Dataset items
^^^^^^^^

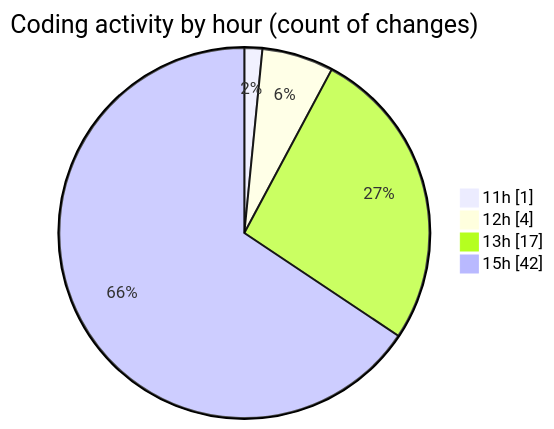
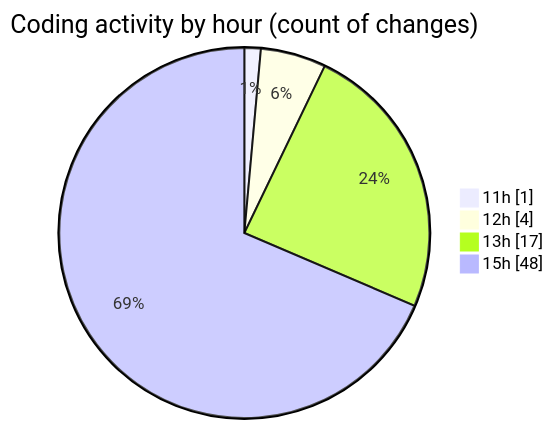
Before and after one commit to nxtqubesakshisongat/code-tracking: the second of 2 diagrams in 2025-09-28/nxtqube_webapp/README.md, drawn with Mermaid. The commit also changed other lines of this file and 1 other file, not shown here.

````diff
--- a/2025-09-28/nxtqube_webapp/README.md
+++ b/2025-09-28/nxtqube_webapp/README.md
@@ -32,8 +32,8 @@
 ```mermaid
 pie showData
 title Coding activity by hour (count of changes)
 "11h" : 1
 "12h" : 4
 "13h" : 17
-"15h" : 42
+"15h" : 48
 ```
````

^^^^^^^^

### Exercise prompt
Nothing but the lines from the line containing "pie showData" through the final line of the entries should appear in your answer, copied exactly.

### Written reply
 pie showData
 title Coding activity by hour (count of changes)
 "11h" : 1
 "12h" : 4
 "13h" : 17
-"15h" : 42
+"15h" : 48
 ```
````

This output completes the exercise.